To restart this thing, I’ll have some conversations with books. Too pretentious. Let’s say I’ll talk to myself about books. There you go.
Please keep in mind that I’m a bit of a jealous reader. I’m not proud of it, but it’s part of my reading experience. I have an underlying current of “if I’d written this, would it have gotten past what my internal editor thinks an external editor would pass on?” Which is a complicated way of saying, “I could have written this,” but not. So it’s a kind of honesty test for me and the text in question.
Don’t get me wrong. I very much enjoy it when what I’m reading is clearly beyond my present capacity or so outside my wheelhouse – “wheelhouse” is a cliché now, no? – that I couldn’t even approach it. If it’s the former then I read to steal (turns of phrase, ways of thinking – if those two are different). If it’s the latter, I’m just amazed.
Franzen’s Kraus Project
Interesting idea. Good for him that he can get this kind of thing published. Just wonder who, other than me, the audience might be. A translation of a fairly obscure writer with personal footnotes that explain concepts and context and offer an interpretation on them.
I have the feeling most people who pick it up do so because they’ve read Franzen before. I have not, but I have read Kraus before. First a collection of aphorisms, then a “Lesebuch” published by Suhrkamp. Their version of an overview/best of.

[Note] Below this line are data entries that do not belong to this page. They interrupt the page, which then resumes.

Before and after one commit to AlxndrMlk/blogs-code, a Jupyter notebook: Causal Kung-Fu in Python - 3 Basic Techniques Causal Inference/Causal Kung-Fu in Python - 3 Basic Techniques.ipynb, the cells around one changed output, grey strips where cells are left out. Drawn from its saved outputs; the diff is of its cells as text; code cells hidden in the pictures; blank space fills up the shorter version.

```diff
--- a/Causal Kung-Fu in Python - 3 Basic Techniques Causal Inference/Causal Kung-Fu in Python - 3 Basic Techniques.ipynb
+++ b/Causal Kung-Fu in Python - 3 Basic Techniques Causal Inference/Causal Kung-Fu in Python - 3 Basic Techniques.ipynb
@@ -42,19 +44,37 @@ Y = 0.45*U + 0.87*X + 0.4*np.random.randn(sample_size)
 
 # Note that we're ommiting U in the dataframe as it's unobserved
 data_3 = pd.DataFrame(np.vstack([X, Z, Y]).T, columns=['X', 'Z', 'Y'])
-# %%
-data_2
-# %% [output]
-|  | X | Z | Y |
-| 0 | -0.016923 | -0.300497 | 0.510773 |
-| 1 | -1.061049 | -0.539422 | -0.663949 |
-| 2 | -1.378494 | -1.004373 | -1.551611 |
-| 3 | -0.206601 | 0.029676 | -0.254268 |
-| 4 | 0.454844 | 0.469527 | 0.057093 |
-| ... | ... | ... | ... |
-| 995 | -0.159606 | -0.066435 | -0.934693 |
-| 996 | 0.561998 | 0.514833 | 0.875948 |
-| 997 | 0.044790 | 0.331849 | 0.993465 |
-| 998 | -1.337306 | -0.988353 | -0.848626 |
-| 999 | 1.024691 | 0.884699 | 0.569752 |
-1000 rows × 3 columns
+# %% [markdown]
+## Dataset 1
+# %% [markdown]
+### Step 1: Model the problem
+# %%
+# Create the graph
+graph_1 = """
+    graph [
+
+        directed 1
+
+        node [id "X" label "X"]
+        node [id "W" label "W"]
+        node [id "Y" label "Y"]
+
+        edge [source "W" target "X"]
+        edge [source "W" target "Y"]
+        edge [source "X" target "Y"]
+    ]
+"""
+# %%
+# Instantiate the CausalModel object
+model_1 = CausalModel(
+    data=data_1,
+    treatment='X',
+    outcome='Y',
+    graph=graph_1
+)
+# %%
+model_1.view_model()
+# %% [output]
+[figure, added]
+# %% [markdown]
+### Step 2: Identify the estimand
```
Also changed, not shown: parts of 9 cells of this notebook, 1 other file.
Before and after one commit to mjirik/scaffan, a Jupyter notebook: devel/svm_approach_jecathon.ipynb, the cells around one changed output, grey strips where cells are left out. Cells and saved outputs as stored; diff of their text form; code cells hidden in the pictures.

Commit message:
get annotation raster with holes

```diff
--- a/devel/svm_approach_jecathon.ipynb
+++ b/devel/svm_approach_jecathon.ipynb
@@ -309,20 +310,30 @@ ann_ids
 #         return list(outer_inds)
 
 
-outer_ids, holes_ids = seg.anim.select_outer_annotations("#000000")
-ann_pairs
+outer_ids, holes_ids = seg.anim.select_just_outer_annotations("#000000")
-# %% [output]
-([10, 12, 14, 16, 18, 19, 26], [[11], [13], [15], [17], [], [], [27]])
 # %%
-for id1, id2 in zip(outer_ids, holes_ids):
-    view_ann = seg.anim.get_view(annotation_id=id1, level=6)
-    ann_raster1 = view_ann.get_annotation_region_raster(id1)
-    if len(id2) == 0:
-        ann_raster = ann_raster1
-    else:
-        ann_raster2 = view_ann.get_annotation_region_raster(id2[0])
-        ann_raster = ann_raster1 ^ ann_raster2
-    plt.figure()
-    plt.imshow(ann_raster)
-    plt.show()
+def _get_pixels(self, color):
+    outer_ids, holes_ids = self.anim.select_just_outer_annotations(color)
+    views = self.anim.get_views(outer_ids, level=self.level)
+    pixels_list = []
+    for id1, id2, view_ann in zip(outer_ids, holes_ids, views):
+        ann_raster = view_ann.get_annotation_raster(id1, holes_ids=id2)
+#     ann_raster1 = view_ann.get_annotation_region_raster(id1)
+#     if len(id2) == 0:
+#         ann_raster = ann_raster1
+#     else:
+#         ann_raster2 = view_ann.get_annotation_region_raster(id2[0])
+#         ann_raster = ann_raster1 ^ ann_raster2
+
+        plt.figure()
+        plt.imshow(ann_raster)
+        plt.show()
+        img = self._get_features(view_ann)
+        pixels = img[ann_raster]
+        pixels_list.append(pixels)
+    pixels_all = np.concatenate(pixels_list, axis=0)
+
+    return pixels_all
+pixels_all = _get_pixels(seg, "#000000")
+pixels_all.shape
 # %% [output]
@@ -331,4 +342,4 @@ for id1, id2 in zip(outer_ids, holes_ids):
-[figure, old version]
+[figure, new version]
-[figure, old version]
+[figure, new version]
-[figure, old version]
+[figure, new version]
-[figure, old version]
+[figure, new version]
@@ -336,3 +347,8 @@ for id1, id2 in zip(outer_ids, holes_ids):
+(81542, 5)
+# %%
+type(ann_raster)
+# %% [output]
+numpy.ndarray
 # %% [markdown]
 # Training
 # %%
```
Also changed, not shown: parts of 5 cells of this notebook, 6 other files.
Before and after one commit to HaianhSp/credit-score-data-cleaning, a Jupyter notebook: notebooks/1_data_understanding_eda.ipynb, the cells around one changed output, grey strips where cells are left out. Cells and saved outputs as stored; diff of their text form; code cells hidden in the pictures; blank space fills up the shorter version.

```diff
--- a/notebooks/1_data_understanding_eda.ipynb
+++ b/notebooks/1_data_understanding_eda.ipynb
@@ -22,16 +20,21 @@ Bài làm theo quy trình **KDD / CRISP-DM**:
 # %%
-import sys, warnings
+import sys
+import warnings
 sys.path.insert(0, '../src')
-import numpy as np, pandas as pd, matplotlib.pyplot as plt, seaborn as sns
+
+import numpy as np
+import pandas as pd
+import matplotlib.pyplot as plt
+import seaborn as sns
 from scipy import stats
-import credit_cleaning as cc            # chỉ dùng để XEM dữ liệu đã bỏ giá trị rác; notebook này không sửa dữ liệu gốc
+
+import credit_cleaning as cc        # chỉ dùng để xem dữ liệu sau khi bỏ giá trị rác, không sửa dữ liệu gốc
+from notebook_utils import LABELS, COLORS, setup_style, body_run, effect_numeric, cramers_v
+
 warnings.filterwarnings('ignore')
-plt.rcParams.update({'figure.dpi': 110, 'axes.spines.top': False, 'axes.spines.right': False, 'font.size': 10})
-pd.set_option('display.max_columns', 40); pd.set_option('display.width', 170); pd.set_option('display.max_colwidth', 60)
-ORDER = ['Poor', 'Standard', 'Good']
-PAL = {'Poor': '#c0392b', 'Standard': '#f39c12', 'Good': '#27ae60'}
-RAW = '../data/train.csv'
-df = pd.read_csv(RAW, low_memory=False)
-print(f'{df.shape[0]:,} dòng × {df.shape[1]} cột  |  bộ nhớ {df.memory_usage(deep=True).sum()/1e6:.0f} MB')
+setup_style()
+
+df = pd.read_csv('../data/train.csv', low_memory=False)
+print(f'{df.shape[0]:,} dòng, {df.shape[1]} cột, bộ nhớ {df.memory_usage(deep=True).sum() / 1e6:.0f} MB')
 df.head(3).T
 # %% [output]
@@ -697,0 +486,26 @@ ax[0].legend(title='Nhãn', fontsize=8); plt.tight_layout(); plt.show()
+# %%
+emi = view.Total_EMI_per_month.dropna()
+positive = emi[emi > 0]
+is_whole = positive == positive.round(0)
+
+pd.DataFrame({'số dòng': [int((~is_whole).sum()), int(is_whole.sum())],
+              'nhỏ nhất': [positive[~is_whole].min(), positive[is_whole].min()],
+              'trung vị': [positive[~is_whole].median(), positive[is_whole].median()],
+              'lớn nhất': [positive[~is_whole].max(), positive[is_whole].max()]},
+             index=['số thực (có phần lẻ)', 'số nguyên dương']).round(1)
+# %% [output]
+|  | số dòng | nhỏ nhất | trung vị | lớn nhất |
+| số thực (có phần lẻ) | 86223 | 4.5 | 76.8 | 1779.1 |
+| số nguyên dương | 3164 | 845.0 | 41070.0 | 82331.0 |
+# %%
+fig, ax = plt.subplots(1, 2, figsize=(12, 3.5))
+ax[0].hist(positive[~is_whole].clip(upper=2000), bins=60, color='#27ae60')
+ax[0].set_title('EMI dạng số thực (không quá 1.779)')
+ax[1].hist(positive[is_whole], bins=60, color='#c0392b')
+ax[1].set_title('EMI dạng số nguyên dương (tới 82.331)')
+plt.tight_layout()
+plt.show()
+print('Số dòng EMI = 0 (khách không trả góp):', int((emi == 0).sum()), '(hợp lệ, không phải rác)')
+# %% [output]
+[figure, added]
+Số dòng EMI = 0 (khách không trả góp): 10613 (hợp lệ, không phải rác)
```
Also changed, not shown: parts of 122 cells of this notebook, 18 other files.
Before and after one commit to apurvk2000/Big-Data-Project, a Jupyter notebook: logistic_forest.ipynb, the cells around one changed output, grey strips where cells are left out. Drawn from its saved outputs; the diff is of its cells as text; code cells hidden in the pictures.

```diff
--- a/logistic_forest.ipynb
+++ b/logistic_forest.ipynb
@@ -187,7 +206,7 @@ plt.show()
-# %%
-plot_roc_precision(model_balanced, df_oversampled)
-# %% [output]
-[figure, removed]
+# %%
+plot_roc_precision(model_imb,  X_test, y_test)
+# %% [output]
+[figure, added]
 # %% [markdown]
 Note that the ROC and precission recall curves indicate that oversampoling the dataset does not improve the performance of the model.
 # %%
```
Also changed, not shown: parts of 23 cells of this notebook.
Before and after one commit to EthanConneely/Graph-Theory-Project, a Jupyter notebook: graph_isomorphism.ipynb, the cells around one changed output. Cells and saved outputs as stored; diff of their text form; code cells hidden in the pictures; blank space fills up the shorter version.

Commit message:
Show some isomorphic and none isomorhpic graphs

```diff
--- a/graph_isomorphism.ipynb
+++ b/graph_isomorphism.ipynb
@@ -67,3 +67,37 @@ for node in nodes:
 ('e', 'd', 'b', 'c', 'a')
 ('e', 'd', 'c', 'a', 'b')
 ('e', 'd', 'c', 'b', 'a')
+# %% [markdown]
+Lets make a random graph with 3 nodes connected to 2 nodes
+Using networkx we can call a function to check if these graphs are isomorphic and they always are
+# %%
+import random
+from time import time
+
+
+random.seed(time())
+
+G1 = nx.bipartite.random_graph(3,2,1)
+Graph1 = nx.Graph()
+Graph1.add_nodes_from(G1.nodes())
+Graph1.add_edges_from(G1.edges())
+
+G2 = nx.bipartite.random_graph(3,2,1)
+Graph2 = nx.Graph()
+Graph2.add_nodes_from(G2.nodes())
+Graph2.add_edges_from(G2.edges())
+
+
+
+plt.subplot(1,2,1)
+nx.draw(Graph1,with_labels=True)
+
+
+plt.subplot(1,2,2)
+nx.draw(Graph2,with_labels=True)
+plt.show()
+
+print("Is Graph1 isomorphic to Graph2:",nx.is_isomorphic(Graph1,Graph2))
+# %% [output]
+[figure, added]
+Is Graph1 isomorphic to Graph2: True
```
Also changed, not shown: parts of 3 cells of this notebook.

(And I’ve read several Tucholsky collections, who is a contemporary who wrote similarly pieces, i.e., a satirical cultural critique published in an independent format, in Tucholsky’s case, Die Weltbühne.)
The pieces in here are new to me. Wait, no. I’ve read the Nestroy thing before.
I’ll just do a little here, today, because I haven’t gotten very far and because I think I won’t see it through if I don’t start.
From note 1: “Although Kraus would probably have hated blogs, Die Fackel was like a blog that pretty much everybody who mattered in the German-speaking world, from Freud to Kafka to Walter Benjamin, found it necessary to read and have an attitude toward.”
A) The Fackel, from what I can tell, was very much like a blog. So, I’m guessing, were other newspaper opinion pieces, from Dr. Johnson’s Rambler through modern online bits. I don’t think he’d have hated the existence of blogs, but he would have disdained the laxity in thinking and spelign. I partially take it back. Maybe he would have hated the sense of entitlement that goes with people publishing their words and expecting immediate affirmation. (Not me, of course, though a comment would be nice.)
B) And “everybody who mattered in the German-speaking world” might need some clarification. I think “who might be remembered by an early 21st-century American reader” is implied. I’m not sure the trinity of Freud, Kafka, and Benjamin were the great public-opinion shapers we think.
Enough for now. More soon.